Thus wrote Hinton R. Helper in his 1855 book, Land of Gold: Reality vs. Fiction, published by the North Carolinian after a three-year sojourn to Gold Rush country. He probably saw larger Bowie Knives because Old San Francisco was home to some of the best Bowie knifemakers around, including three well-known cutlers whose Bowie Knives were the top sellers in Greg Martin’s auction on April 24: Michael Price, H. McConnell and Will & Finck.
When a stabbed, shot and badly beaten Jim Bowie mustered his remaining strength and thrust his Bowie Knife at his enemies to win the notorious Sandbar Fight near Natchez, Mississippi, in 1827, the legacy of the Bowie Knife was born. Its fame grew when Jim got in a knife fight in Texas and supposedly used his Bowie to decapitate one man, disembowel another and split open the skull of a third. When he died at the Alamo in 1836, the Bowie was well on its way to becoming the “King of Knives.”
The Bowie Knife deserves its legacy though. Its hallmark large blade and unique shape allows it to be utilized as both a weapon and a tool for fishing and hunting. James Black, a blacksmith in Washington, Arkansas, is often credited for making the knife that Jim Bowie popularized.
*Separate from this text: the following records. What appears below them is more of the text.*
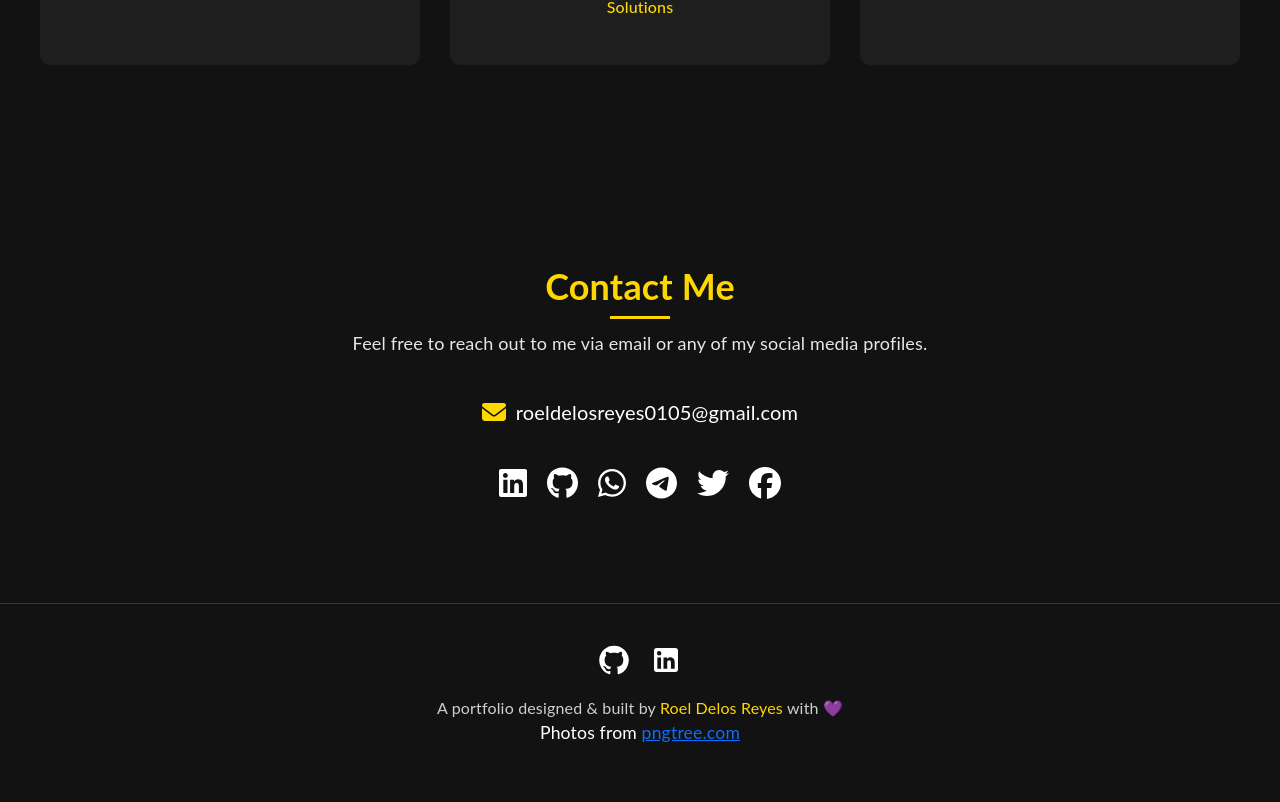
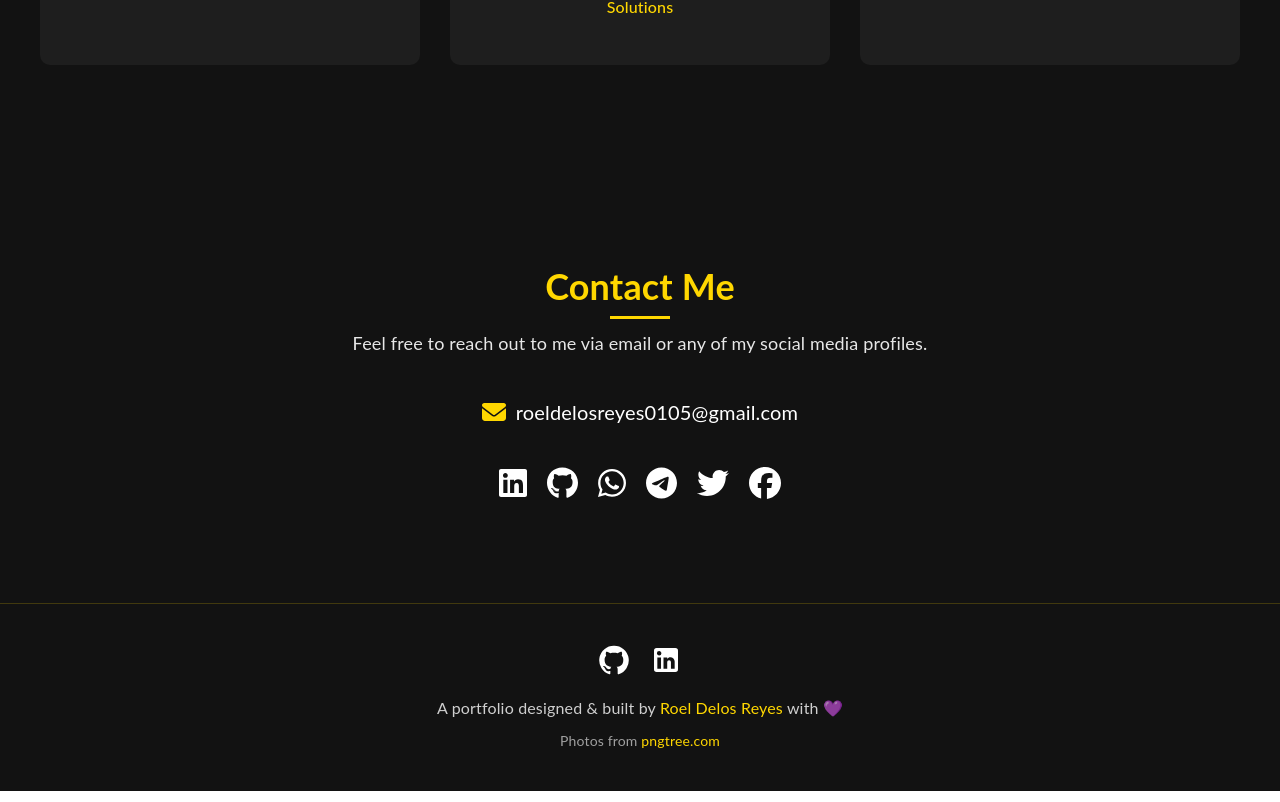
Before and after one commit to leorxdxd/Roelsportfolio, a React (Create React App) app: page / in a window 1280 px wide. Shown: the part 7525-8327 px from the top of the page. Built offline with nearby package versions, Linux system fonts and the light colour scheme.

Commit message:
Update Footer.scss

```diff
--- a/src/assets/styles/Footer.scss
+++ b/src/assets/styles/Footer.scss
@@ -57,6 +57,24 @@ $transition: all 0.3s ease;
       }
     }
   }
+
+  // Footer Credit (for pngtree.com attribution)
+  .footer-credit {
+    font-size: 14px;
+    color: rgba($white, 0.6);
+    margin: 10px 0 0;
+
+    .footer-link {
+      color: $gold;
+      text-decoration: none;
+      transition: $transition;
+
+      &:hover {
+        color: $dark-gold;
+        text-decoration: underline;
+      }
+    }
+  }
 }
 
 // Responsive Design
@@ -73,5 +91,9 @@ $transition: all 0.3s ease;
     .footer-text {
       font-size: 14px;
     }
+
+    .footer-credit {
+      font-size: 12px;
+    }
   }
 }
```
The style remains popular with collectors, and there is even a collectors club called the Antique Bowie Knife Association, which is based in New Haven, Connecticut.
The exceptional Bowie Knives offered by Greg Martin brought in more than half a million dollars in bids.